▶ [Problem details]
With the pictures left aside, write out the entries that follow exactly.

User interface change data:

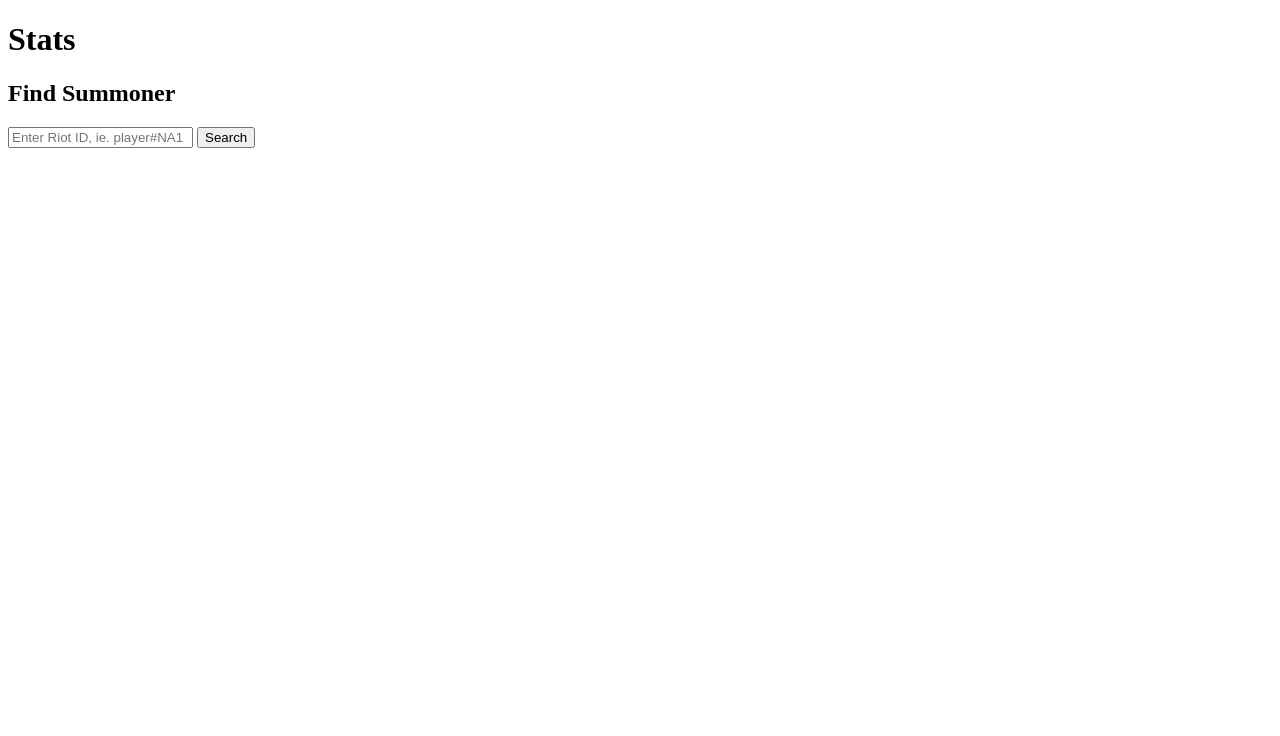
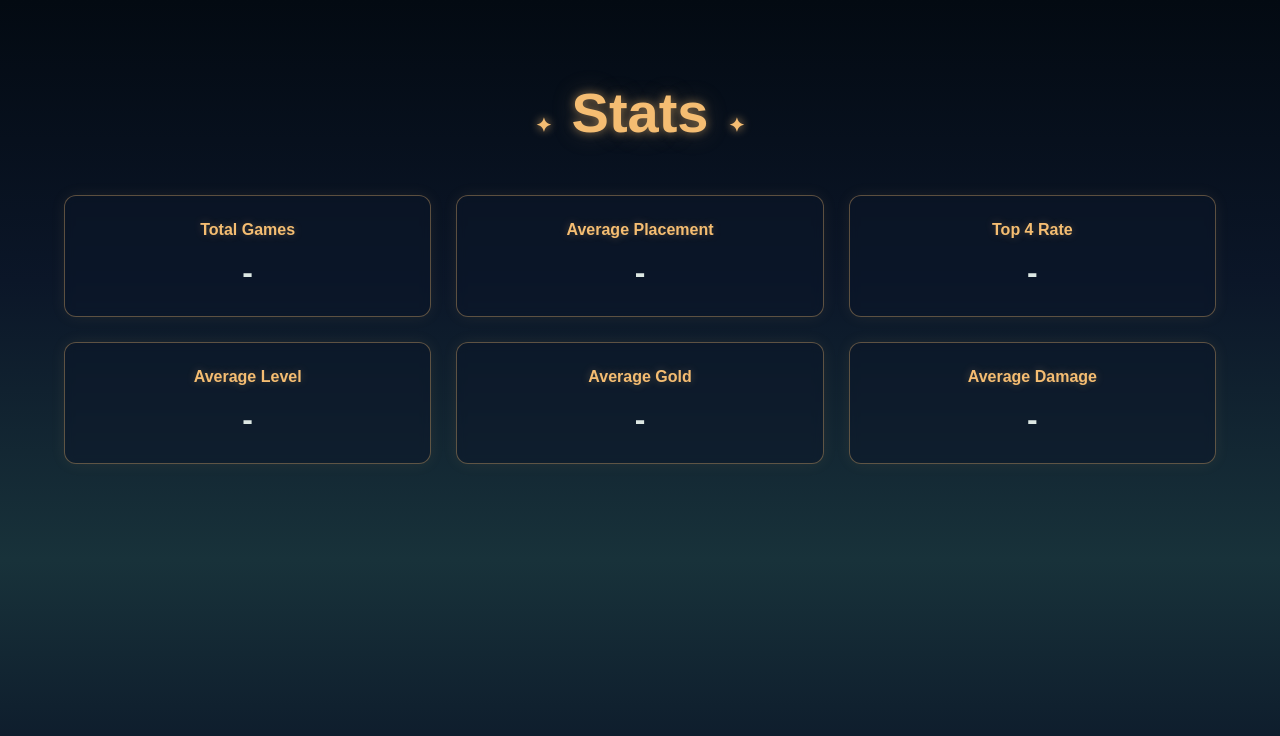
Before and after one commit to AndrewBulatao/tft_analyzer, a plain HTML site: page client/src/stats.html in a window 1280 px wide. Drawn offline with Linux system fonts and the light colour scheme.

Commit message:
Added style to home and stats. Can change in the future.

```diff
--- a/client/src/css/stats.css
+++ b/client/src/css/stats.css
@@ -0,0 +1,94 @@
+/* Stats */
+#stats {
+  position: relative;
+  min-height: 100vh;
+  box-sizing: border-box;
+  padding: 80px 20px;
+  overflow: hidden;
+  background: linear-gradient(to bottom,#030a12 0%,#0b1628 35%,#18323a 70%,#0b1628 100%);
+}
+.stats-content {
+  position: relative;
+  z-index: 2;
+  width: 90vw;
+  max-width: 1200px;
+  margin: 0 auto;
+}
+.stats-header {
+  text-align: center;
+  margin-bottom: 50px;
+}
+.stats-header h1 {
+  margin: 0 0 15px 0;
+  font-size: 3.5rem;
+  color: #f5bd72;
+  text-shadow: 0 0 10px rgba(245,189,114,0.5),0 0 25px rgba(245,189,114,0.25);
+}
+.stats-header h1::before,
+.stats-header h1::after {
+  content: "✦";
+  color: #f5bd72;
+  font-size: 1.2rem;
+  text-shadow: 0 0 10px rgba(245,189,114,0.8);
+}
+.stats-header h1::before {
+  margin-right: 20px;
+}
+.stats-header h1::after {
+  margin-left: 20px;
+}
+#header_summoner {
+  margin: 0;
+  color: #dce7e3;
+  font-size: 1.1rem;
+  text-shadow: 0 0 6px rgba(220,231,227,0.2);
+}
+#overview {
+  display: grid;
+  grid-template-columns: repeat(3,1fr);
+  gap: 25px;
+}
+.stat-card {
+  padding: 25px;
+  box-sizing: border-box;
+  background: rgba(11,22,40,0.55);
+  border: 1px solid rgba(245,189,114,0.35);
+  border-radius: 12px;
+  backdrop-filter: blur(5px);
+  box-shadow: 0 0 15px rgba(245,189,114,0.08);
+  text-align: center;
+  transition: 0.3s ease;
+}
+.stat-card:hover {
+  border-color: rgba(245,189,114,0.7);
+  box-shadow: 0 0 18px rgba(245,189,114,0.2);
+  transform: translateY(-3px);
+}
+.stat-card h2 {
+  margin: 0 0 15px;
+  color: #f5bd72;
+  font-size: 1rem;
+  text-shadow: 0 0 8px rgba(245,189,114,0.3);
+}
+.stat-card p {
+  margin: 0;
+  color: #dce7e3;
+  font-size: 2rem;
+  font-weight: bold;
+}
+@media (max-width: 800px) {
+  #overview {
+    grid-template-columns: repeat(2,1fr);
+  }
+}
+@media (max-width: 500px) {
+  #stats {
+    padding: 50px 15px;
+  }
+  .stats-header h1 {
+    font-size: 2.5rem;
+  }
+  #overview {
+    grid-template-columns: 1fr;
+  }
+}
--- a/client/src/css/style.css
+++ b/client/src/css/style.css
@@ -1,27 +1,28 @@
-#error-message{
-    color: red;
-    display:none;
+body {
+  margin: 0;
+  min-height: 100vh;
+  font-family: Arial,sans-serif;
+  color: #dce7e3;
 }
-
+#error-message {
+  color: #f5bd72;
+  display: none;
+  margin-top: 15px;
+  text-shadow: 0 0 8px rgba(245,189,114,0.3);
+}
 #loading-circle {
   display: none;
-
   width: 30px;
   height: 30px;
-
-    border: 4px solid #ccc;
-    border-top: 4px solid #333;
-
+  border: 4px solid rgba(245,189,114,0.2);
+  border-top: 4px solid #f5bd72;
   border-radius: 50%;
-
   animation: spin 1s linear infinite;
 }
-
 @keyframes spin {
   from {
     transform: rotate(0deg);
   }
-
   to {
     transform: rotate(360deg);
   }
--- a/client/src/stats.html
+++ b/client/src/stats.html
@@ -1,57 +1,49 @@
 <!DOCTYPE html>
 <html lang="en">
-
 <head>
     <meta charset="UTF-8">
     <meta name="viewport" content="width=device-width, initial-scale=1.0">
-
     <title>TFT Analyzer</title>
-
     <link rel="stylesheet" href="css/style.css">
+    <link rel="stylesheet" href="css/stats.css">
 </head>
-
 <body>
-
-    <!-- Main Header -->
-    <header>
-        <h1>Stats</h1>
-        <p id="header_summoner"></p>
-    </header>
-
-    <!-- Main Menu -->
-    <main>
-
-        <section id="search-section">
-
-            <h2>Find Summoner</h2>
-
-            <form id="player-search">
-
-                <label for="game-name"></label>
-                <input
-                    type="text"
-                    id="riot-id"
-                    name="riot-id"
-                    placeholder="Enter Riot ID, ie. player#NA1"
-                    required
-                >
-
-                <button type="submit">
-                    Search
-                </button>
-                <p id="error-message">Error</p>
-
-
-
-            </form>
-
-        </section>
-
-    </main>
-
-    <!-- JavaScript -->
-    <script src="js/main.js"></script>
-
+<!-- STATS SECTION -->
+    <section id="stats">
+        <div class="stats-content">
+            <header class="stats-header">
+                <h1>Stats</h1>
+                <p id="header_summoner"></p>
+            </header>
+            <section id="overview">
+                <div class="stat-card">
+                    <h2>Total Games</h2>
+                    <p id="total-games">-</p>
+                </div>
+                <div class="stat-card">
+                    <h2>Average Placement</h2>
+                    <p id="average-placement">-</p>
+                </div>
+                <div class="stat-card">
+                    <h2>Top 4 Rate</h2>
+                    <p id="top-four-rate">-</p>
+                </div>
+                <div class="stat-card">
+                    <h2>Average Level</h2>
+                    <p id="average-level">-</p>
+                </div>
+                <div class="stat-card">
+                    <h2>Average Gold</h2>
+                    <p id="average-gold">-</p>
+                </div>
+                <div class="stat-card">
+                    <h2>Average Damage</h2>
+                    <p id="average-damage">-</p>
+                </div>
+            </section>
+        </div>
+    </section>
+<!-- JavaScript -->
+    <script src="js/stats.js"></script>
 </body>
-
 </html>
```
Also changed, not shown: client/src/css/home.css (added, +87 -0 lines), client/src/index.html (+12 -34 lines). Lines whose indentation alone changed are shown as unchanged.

▶ [Exercise response]
Before and after one commit to AndrewBulatao/tft_analyzer, a plain HTML site: page client/src/stats.html in a window 1280 px wide. Drawn offline with Linux system fonts and the light colour scheme.

Commit message:
Added style to home and stats. Can change in the future.

```diff
--- a/client/src/css/stats.css
+++ b/client/src/css/stats.css
@@ -0,0 +1,94 @@
+/* Stats */
+#stats {
+  position: relative;
+  min-height: 100vh;
+  box-sizing: border-box;
+  padding: 80px 20px;
+  overflow: hidden;
+  background: linear-gradient(to bottom,#030a12 0%,#0b1628 35%,#18323a 70%,#0b1628 100%);
+}
+.stats-content {
+  position: relative;
+  z-index: 2;
+  width: 90vw;
+  max-width: 1200px;
+  margin: 0 auto;
+}
+.stats-header {
+  text-align: center;
+  margin-bottom: 50px;
+}
+.stats-header h1 {
+  margin: 0 0 15px 0;
+  font-size: 3.5rem;
+  color: #f5bd72;
+  text-shadow: 0 0 10px rgba(245,189,114,0.5),0 0 25px rgba(245,189,114,0.25);
+}
+.stats-header h1::before,
+.stats-header h1::after {
+  content: "✦";
+  color: #f5bd72;
+  font-size: 1.2rem;
+  text-shadow: 0 0 10px rgba(245,189,114,0.8);
+}
+.stats-header h1::before {
+  margin-right: 20px;
+}
+.stats-header h1::after {
+  margin-left: 20px;
+}
+#header_summoner {
+  margin: 0;
+  color: #dce7e3;
+  font-size: 1.1rem;
+  text-shadow: 0 0 6px rgba(220,231,227,0.2);
+}
+#overview {
+  display: grid;
+  grid-template-columns: repeat(3,1fr);
+  gap: 25px;
+}
+.stat-card {
+  padding: 25px;
+  box-sizing: border-box;
+  background: rgba(11,22,40,0.55);
+  border: 1px solid rgba(245,189,114,0.35);
+  border-radius: 12px;
+  backdrop-filter: blur(5px);
+  box-shadow: 0 0 15px rgba(245,189,114,0.08);
+  text-align: center;
+  transition: 0.3s ease;
+}
+.stat-card:hover {
+  border-color: rgba(245,189,114,0.7);
+  box-shadow: 0 0 18px rgba(245,189,114,0.2);
+  transform: translateY(-3px);
+}
+.stat-card h2 {
+  margin: 0 0 15px;
+  color: #f5bd72;
+  font-size: 1rem;
+  text-shadow: 0 0 8px rgba(245,189,114,0.3);
+}
+.stat-card p {
+  margin: 0;
+  color: #dce7e3;
+  font-size: 2rem;
+  font-weight: bold;
+}
+@media (max-width: 800px) {
+  #overview {
+    grid-template-columns: repeat(2,1fr);
+  }
+}
+@media (max-width: 500px) {
+  #stats {
+    padding: 50px 15px;
+  }
+  .stats-header h1 {
+    font-size: 2.5rem;
+  }
+  #overview {
+    grid-template-columns: 1fr;
+  }
+}
--- a/client/src/css/style.css
+++ b/client/src/css/style.css
@@ -1,27 +1,28 @@
-#error-message{
-    color: red;
-    display:none;
+body {
+  margin: 0;
+  min-height: 100vh;
+  font-family: Arial,sans-serif;
+  color: #dce7e3;
 }
-
+#error-message {
+  color: #f5bd72;
+  display: none;
+  margin-top: 15px;
+  text-shadow: 0 0 8px rgba(245,189,114,0.3);
+}
 #loading-circle {
   display: none;
-
   width: 30px;
   height: 30px;
-
-    border: 4px solid #ccc;
-    border-top: 4px solid #333;
-
+  border: 4px solid rgba(245,189,114,0.2);
+  border-top: 4px solid #f5bd72;
   border-radius: 50%;
-
   animation: spin 1s linear infinite;
 }
-
 @keyframes spin {
   from {
     transform: rotate(0deg);
   }
-
   to {
     transform: rotate(360deg);
   }
--- a/client/src/stats.html
+++ b/client/src/stats.html
@@ -1,57 +1,49 @@
 <!DOCTYPE html>
 <html lang="en">
-
 <head>
     <meta charset="UTF-8">
     <meta name="viewport" content="width=device-width, initial-scale=1.0">
-
     <title>TFT Analyzer</title>
-
     <link rel="stylesheet" href="css/style.css">
+    <link rel="stylesheet" href="css/stats.css">
 </head>
-
 <body>
-
-    <!-- Main Header -->
-    <header>
-        <h1>Stats</h1>
-        <p id="header_summoner"></p>
-    </header>
-
-    <!-- Main Menu -->
-    <main>
-
-        <section id="search-section">
-
-            <h2>Find Summoner</h2>
-
-            <form id="player-search">
-
-                <label for="game-name"></label>
-                <input
-                    type="text"
-                    id="riot-id"
-                    name="riot-id"
-                    placeholder="Enter Riot ID, ie. player#NA1"
-                    required
-                >
-
-                <button type="submit">
-                    Search
-                </button>
-                <p id="error-message">Error</p>
-
-
-
-            </form>
-
-        </section>
-
-    </main>
-
-    <!-- JavaScript -->
-    <script src="js/main.js"></script>
-
+<!-- STATS SECTION -->
+    <section id="stats">
+        <div class="stats-content">
+            <header class="stats-header">
+                <h1>Stats</h1>
+                <p id="header_summoner"></p>
+            </header>
+            <section id="overview">
+                <div class="stat-card">
+                    <h2>Total Games</h2>
+                    <p id="total-games">-</p>
+                </div>
+                <div class="stat-card">
+                    <h2>Average Placement</h2>
+                    <p id="average-placement">-</p>
+                </div>
+                <div class="stat-card">
+                    <h2>Top 4 Rate</h2>
+                    <p id="top-four-rate">-</p>
+                </div>
+                <div class="stat-card">
+                    <h2>Average Level</h2>
+                    <p id="average-level">-</p>
+                </div>
+                <div class="stat-card">
+                    <h2>Average Gold</h2>
+                    <p id="average-gold">-</p>
+                </div>
+                <div class="stat-card">
+                    <h2>Average Damage</h2>
+                    <p id="average-damage">-</p>
+                </div>
+            </section>
+        </div>
+    </section>
+<!-- JavaScript -->
+    <script src="js/stats.js"></script>
 </body>
-
 </html>
```
Also changed, not shown: client/src/css/home.css (added, +87 -0 lines), client/src/index.html (+12 -34 lines). Lines whose indentation alone changed are shown as unchanged.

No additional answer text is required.